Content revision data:
⟨
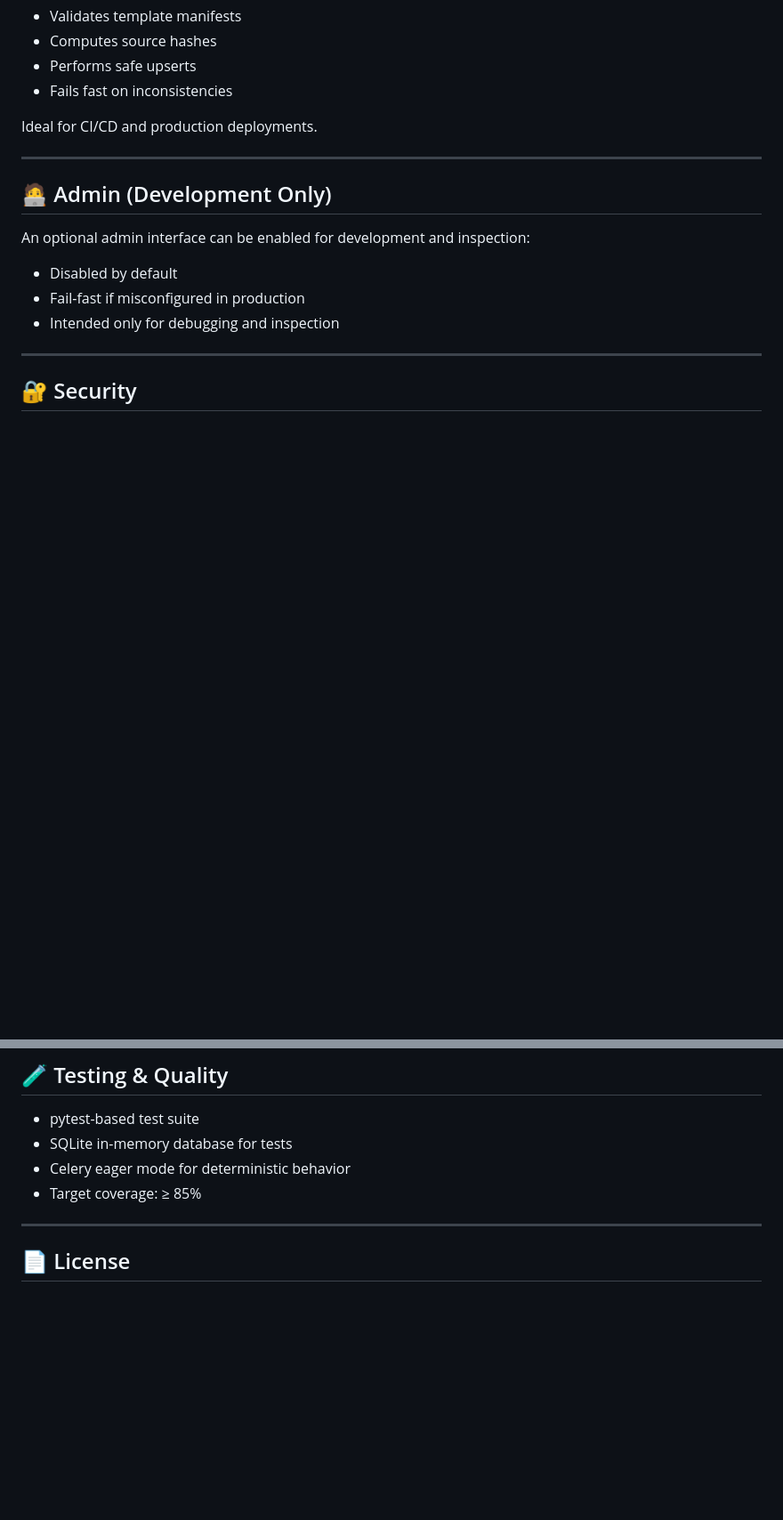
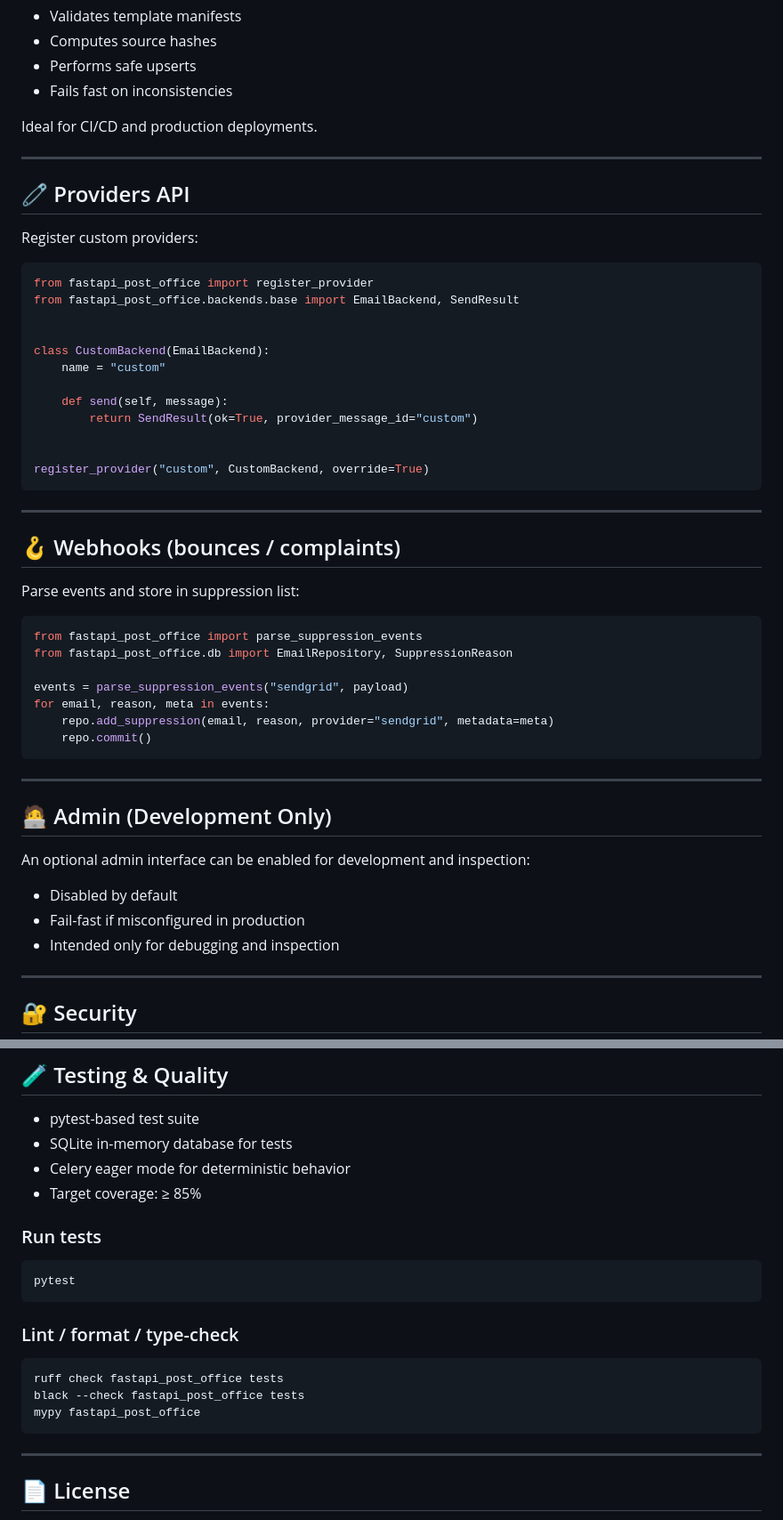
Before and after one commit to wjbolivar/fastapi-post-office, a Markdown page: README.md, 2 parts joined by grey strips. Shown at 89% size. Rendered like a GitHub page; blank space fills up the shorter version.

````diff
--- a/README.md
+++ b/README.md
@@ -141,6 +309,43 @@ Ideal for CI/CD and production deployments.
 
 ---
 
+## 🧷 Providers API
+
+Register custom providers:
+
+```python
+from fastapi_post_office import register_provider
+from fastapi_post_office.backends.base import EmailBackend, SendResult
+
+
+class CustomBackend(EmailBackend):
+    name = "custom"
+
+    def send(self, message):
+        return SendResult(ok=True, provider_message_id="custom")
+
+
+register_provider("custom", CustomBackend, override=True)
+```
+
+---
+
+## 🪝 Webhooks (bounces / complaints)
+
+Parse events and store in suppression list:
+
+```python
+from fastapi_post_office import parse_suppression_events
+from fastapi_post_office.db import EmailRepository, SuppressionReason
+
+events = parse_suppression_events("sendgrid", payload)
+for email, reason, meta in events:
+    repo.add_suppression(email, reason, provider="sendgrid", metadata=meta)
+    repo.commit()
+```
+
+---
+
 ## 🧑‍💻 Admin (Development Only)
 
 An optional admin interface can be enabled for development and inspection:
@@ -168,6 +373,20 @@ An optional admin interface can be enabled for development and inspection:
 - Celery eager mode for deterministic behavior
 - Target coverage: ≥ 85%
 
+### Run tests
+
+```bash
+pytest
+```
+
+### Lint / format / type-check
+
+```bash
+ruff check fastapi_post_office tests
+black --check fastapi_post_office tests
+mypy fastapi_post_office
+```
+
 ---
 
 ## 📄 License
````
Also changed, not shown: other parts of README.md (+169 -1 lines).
⟩
- [Instructions for the task]: The entries above are to be retyped exactly, with each picture left out.

- [Result]:
Before and after one commit to wjbolivar/fastapi-post-office, a Markdown page: README.md, 2 parts joined by grey strips. Shown at 89% size. Rendered like a GitHub page; blank space fills up the shorter version.

````diff
--- a/README.md
+++ b/README.md
@@ -141,6 +309,43 @@ Ideal for CI/CD and production deployments.
 
 ---
 
+## 🧷 Providers API
+
+Register custom providers:
+
+```python
+from fastapi_post_office import register_provider
+from fastapi_post_office.backends.base import EmailBackend, SendResult
+
+
+class CustomBackend(EmailBackend):
+    name = "custom"
+
+    def send(self, message):
+        return SendResult(ok=True, provider_message_id="custom")
+
+
+register_provider("custom", CustomBackend, override=True)
+```
+
+---
+
+## 🪝 Webhooks (bounces / complaints)
+
+Parse events and store in suppression list:
+
+```python
+from fastapi_post_office import parse_suppression_events
+from fastapi_post_office.db import EmailRepository, SuppressionReason
+
+events = parse_suppression_events("sendgrid", payload)
+for email, reason, meta in events:
+    repo.add_suppression(email, reason, provider="sendgrid", metadata=meta)
+    repo.commit()
+```
+
+---
+
 ## 🧑‍💻 Admin (Development Only)
 
 An optional admin interface can be enabled for development and inspection:
@@ -168,6 +373,20 @@ An optional admin interface can be enabled for development and inspection:
 - Celery eager mode for deterministic behavior
 - Target coverage: ≥ 85%
 
+### Run tests
+
+```bash
+pytest
+```
+
+### Lint / format / type-check
+
+```bash
+ruff check fastapi_post_office tests
+black --check fastapi_post_office tests
+mypy fastapi_post_office
+```
+
 ---
 
 ## 📄 License
````
Also changed, not shown: other parts of README.md (+169 -1 lines).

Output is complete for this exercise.